By Frank Swoboda
Washington Post Staff Writer
Tuesday, August 18, 1998
A West Coast fund-raiser who helped collect
money illegally for the 1996 reelection campaign of Teamsters
President Ron Carey yesterday pleaded guilty to making false statements
to federal officials investigating the election.
Charles Blitz, 45, of Santa Barbara, Calif.,
was charged with lying to investigators about his role in a money-laundering
scheme in which he agreed to solicit money for two socially progressive
groups -- Citizen Action and Project Vote -- with the understanding
that a percentage of the money raised would be passed on to the
Carey reelection campaign.
Blitz, the fourth person to plead guilty
in the widening Teamsters election scandal, faces a maximum of
five years in jail and a $250,000 fine. Sentencing is scheduled
for Dec. 2 in New York. Others who have pleaded guilty include

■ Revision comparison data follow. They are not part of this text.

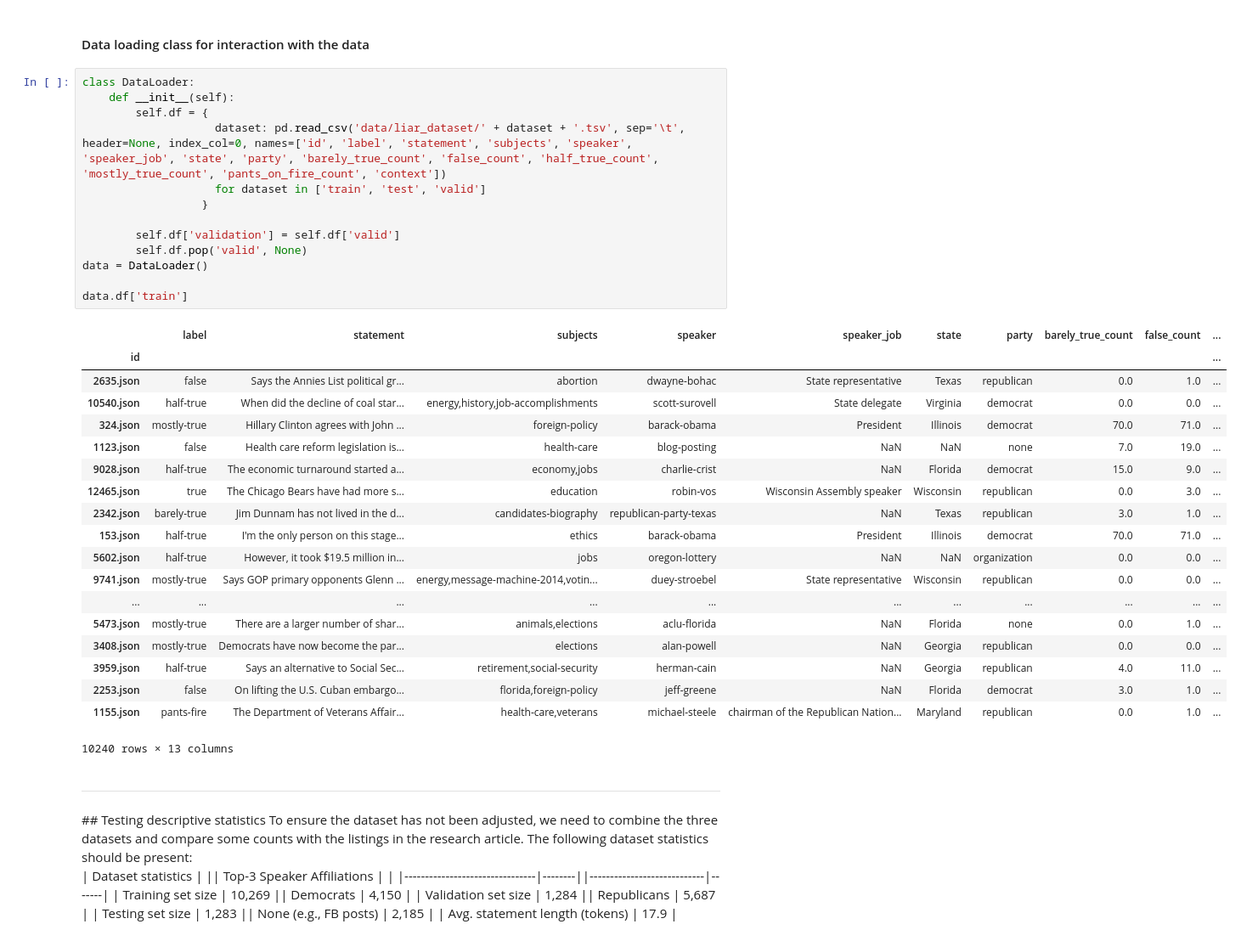
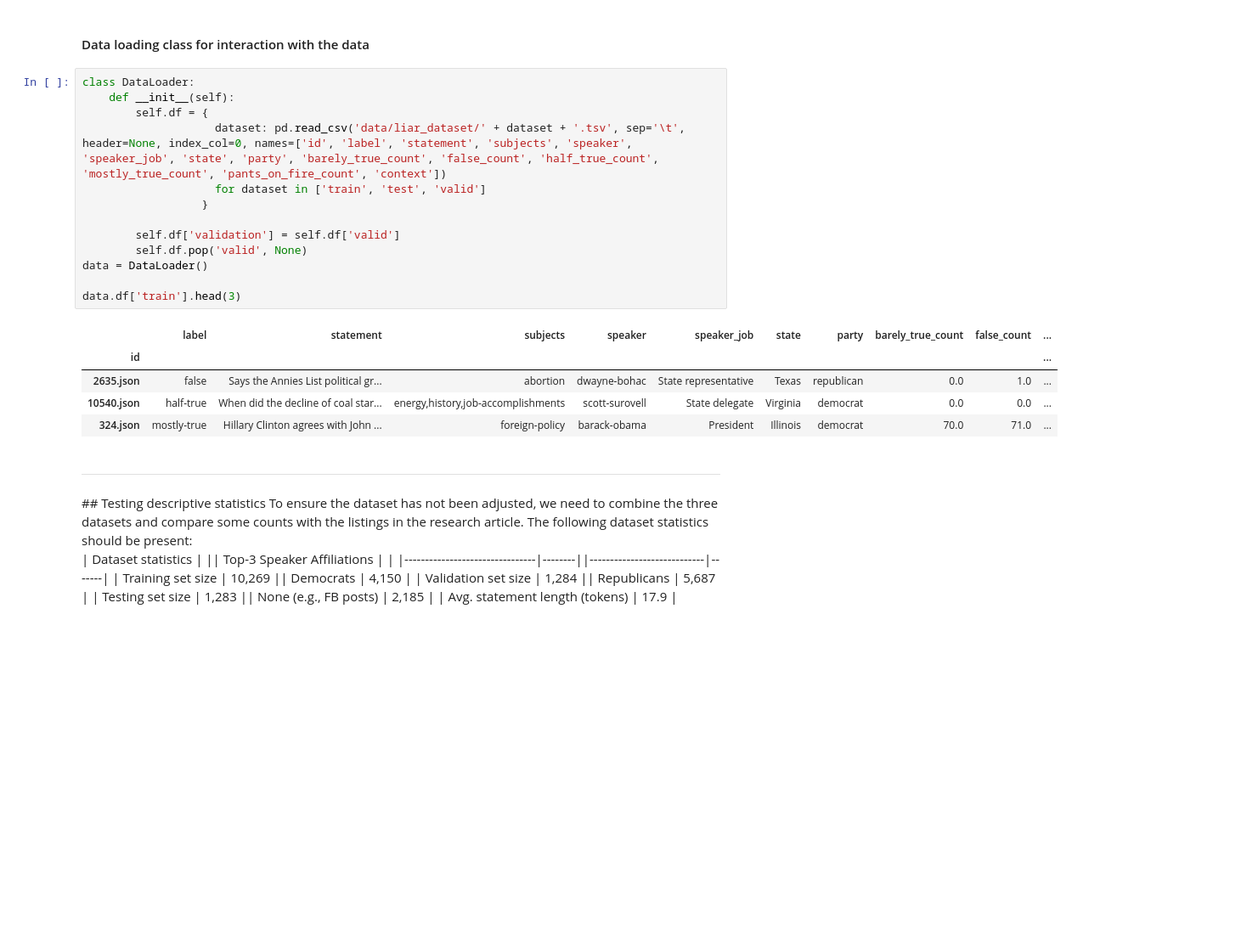
Before and after one commit to MeMartijn/FakeNewsDetection, a Jupyter notebook: code/Data explorations.ipynb, the cells around one changed output. Shown at 85% size. Drawn from its saved outputs; the diff is of its cells as text; blank space fills up the shorter version.

```diff
--- a/code/Data explorations.ipynb
+++ b/code/Data explorations.ipynb
@@ -19,36 +19,22 @@ init_notebook_mode(connected=True)
 # %%
 class DataLoader:
     def __init__(self):
         self.df = {
                     dataset: pd.read_csv('data/liar_dataset/' + dataset + '.tsv', sep='\t', header=None, index_col=0, names=['id', 'label', 'statement', 'subjects', 'speaker', 'speaker_job', 'state', 'party', 'barely_true_count', 'false_count', 'half_true_count', 'mostly_true_count', 'pants_on_fire_count', 'context'])
                     for dataset in ['train', 'test', 'valid']
                   }
 
         self.df['validation'] = self.df['valid']
         self.df.pop('valid', None)
 data = DataLoader()
 
-data.df['train']
+data.df['train'].head(3)
 # %% [output]
 |  | label | statement | subjects | speaker | speaker_job | state | party | barely_true_count | false_count | ... |
 | id |  |  |  |  |  |  |  |  |  | ... |
 | 2635.json | false | Says the Annies List political gr... | abortion | dwayne-bohac | State representative | Texas | republican | 0.0 | 1.0 | ... |
 | 10540.json | half-true | When did the decline of coal star... | energy,history,job-accomplishments | scott-surovell | State delegate | Virginia | democrat | 0.0 | 0.0 | ... |
 | 324.json | mostly-true | Hillary Clinton agrees with John ... | foreign-policy | barack-obama | President | Illinois | democrat | 70.0 | 71.0 | ... |
-| 1123.json | false | Health care reform legislation is... | health-care | blog-posting | NaN | NaN | none | 7.0 | 19.0 | ... |
-| 9028.json | half-true | The economic turnaround started a... | economy,jobs | charlie-crist | NaN | Florida | democrat | 15.0 | 9.0 | ... |
-| 12465.json | true | The Chicago Bears have had more s... | education | robin-vos | Wisconsin Assembly speaker | Wisconsin | republican | 0.0 | 3.0 | ... |
-| 2342.json | barely-true | Jim Dunnam has not lived in the d... | candidates-biography | republican-party-texas | NaN | Texas | republican | 3.0 | 1.0 | ... |
-| 153.json | half-true | I'm the only person on this stage... | ethics | barack-obama | President | Illinois | democrat | 70.0 | 71.0 | ... |
-| 5602.json | half-true | However, it took $19.5 million in... | jobs | oregon-lottery | NaN | NaN | organization | 0.0 | 0.0 | ... |
-| 9741.json | mostly-true | Says GOP primary opponents Glenn ... | energy,message-machine-2014,votin... | duey-stroebel | State representative | Wisconsin | republican | 0.0 | 0.0 | ... |
-| ... | ... | ... | ... | ... | ... | ... | ... | ... | ... | ... |
-| 5473.json | mostly-true | There are a larger number of shar... | animals,elections | aclu-florida | NaN | Florida | none | 0.0 | 1.0 | ... |
-| 3408.json | mostly-true | Democrats have now become the par... | elections | alan-powell | NaN | Georgia | republican | 0.0 | 0.0 | ... |
-| 3959.json | half-true | Says an alternative to Social Sec... | retirement,social-security | herman-cain | NaN | Georgia | republican | 4.0 | 11.0 | ... |
-| 2253.json | false | On lifting the U.S. Cuban embargo... | florida,foreign-policy | jeff-greene | NaN | Florida | democrat | 3.0 | 1.0 | ... |
-| 1155.json | pants-fire | The Department of Veterans Affair... | health-care,veterans | michael-steele | chairman of the Republican Nation... | Maryland | republican | 0.0 | 1.0 | ... |
-10240 rows × 13 columns
 # %% [markdown]
 <hr>
 ## Testing descriptive statistics
```
Also changed, not shown: parts of 7 cells of this notebook.
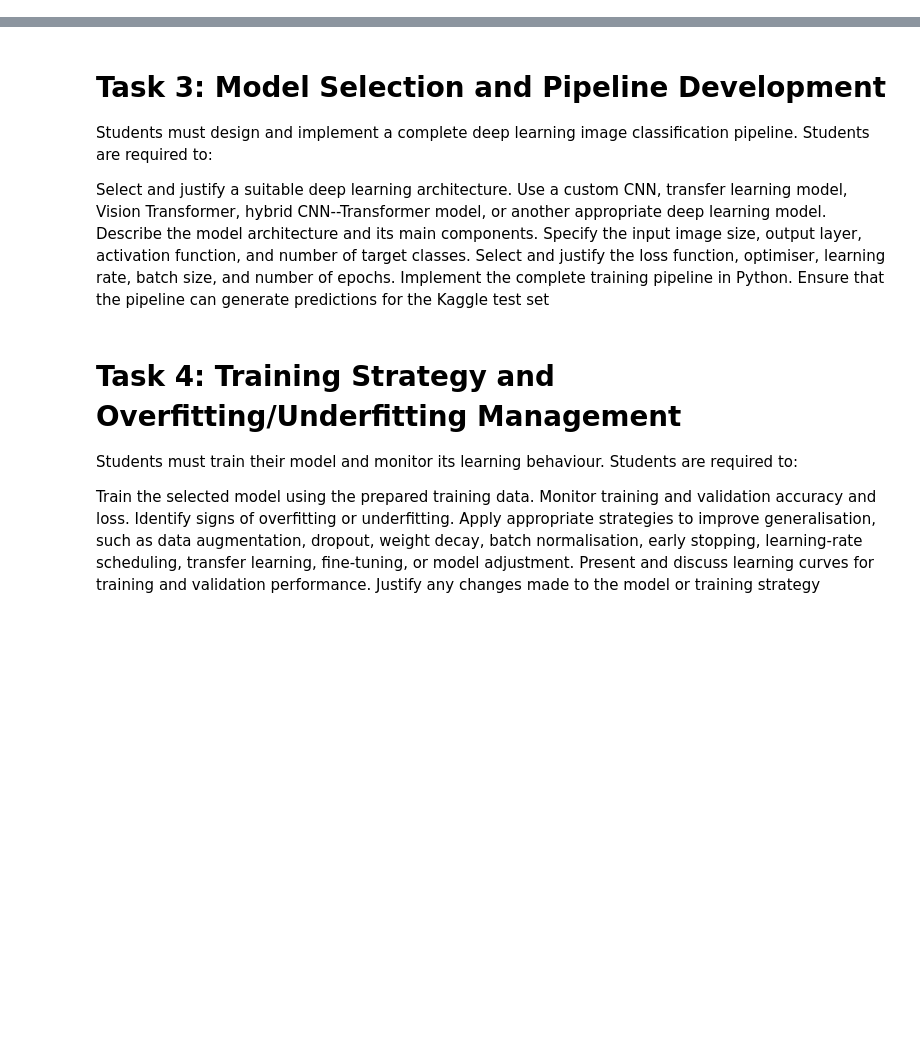
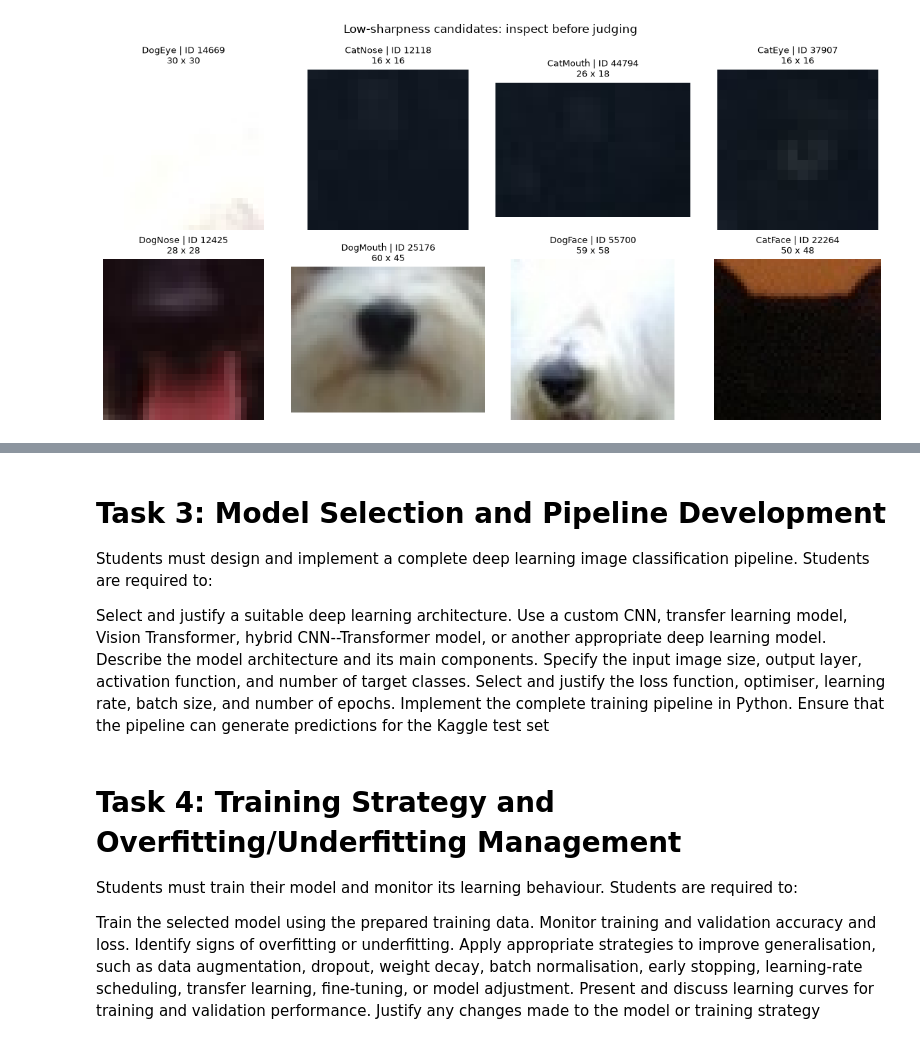
Before and after one commit to ChrisJHM6446/ENGE707_KaggleCompetition, a Jupyter notebook: KaggleComp_Main/Main.ipynb, the cells around one changed output, grey strips where cells are left out. Saved outputs shown, nothing was run; the diff lists cells and outputs as text; code cells hidden in the pictures; blank space fills up the shorter version.

```diff
--- a/KaggleComp_Main/Main.ipynb
+++ b/KaggleComp_Main/Main.ipynb
@@ -17,0 +537,92 @@ Explain how the dataset will be used for training, validation, and Kaggle submis
+# %%
+# this chunk focuses on summary of the previous audit chunk.
+# summarise audit and inspect flagged training images.
+# report read fails, size variation, duplicates and low sharpness.
+# desicions regarding cleaning need evidence and visual verfication.
+# summarise the audit separately for train/test and inspect training candidates.
+
+bad = audit[audit["error"] != ""]
+good = audit[audit["error"] == ""].copy()
+
+print("Read/decode failures:", len(bad))
+display(bad[["split", "image_id", "error"]].head(20))
+
+for split in ["train", "test"]:
+    part = good[good["split"] == split]
+
+    if part.empty:
+        print(split, ": no readable images to summarise.")
+        continue
+
+    print(f"\n{split.upper()}: {len(part):,} readable images")
+    print("Colour modes:", part["mode"].value_counts().to_dict())
+
+    print(
+        "Distinct sizes:",
+        len(part[["width", "height"]].drop_duplicates())
+    )
+
+    display(part[["width", "height"]].agg(["min", "max"]))
+
+    size_counts = (
+        part.groupby(["width", "height"])
+        .size()
+        .reset_index(name="images")
+        .sort_values("images", ascending=False)
+    )
+
+    display(size_counts.head(10))
+
+    ratios = part["width"] / part["height"]
+
+    print(
+        "Aspect-ratio range:",
+        round(ratios.min(), 3),
+        "to",
+        round(ratios.max(), 3)
+    )
+
+    group_sizes = part["pixel_hash"].value_counts()
+    duplicate_groups = group_sizes[group_sizes > 1]
+
+    print("Identical-pixel groups:", len(duplicate_groups))
+    print("Excess copies:", int((duplicate_groups - 1).sum()))
+
+    if split == "train":
+        duplicates = part[
+            part["pixel_hash"].isin(duplicate_groups.index)
+        ]
+
+        display(
+            duplicates[["image_id", "class", "pixel_hash"]].head(20)
+        )
+
+        conflicts = (
+            part.groupby("pixel_hash")["class"]
+            .nunique()
+            .gt(1)
+        )
+
+        print(
+            "Identical-pixel groups with conflicting labels:",
+            int(conflicts.sum())
+        )
+
+training_good = good[good["split"] == "train"]
+
+if not training_good.empty:
+    # Select one low-sharpness candidate per class.
+    # This accounts for different classes having different typical textures.
+    candidates = (
+        training_good.sort_values("sharpness")
+        .groupby("class", sort=False)
+        .head(1)
+    )
+
+    display(candidates[["class", "image_id", "sharpness"]])
+
+    show_training_images(
+        candidates,
+        "Low-sharpness candidates: inspect before judging"
+    )
+# %% [output]
@@ -17,0 +699 @@ Explain how the dataset will be used for training, validation, and Kaggle submis
+[figure, added]
```
Also changed, not shown: parts of 16 cells of this notebook.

Jere Nash, Carey's campaign manager; Martin Davis, a political
consultant; and Massachusetts telemarketer Michael Ansara.
"Charles Blitz is a progressive philanthropist
who regrets this happened," said Blitz's attorney, Stephen
Ryan. "He was trying to help a cause [Ron Carey's reelection]
that he believed in."
A spokesman for Manhattan U.S. Attorney Mary
Jo White said the criminal investigation of the Teamsters election
is continuing. Investigators are looking into the possible involvement
of officials from the Democratic National Committee, the Clinton-Gore
reelection campaign and the AFL-CIO.
Carey narrowly defeated James P. Hoffa in
the 1996 elections. That election was thrown out by federal officials
supervising the election under a 1989 Justice Department consent
decree. Since then Carey has been disqualified from seeking reelection
and thrown out of the union, and Teamsters political director
William Hamilton has been indicted on charges he was involved
in the illegal campaign-finance schemes.
Blitz yesterday pleaded guilty to a single
count of making false statements during a 20-minute telephone
conversation on Feb. 10, 1997, with federal election officials.
During that conversation, the government charged, Blitz made false
statements to try to cover up his involvement in the plan to raise
money for the Carey campaign.
Under the scheme, as outlined in court documents,
Blitz would solicit money from wealthy individuals to contribute
to the Teamsters while the Teamsters would give money to "get-out-the-vote"
efforts supported by these wealthy individuals. For each dollar
solicited by Blitz, the documents said, the Teamsters would make
contributions in a multiplied amount to Citizen Action and Project
In the fall of 1996, the Teamsters gave $475,000
to Citizen Action and $175,000 to Project Vote. Blitz raised $185,000
for a Carey group known as the Teamsters for a Corruption Free
It was unclear yesterday whether Blitz was
cooperating with investigators, but his sentencing has been put
off until December, indicating that any information he provides
may be weighed in deciding his sentence.
According to the court papers, Ansara had
sought out Blitz at a meeting of the Social Venture Network, a
group of wealthy individuals who give to various progressive causes.
Blitz is a past president of the group.
In a related matter yesterday, U.S. District
Judge David Edelstein backed down from an earlier order that the
union's 22-member General Executive Board appear before him tomorrow
to discuss their refusal to pay for any part of the cost of government
supervision of the union's upcoming rerun election. A federal
appeals court has ruled that if the government wants the election
supervised, the government has to pay for it. The general board
has refused government requests to pay for half the estimated
$8 million election cost.
© Copyright 1998 The Washington Post Company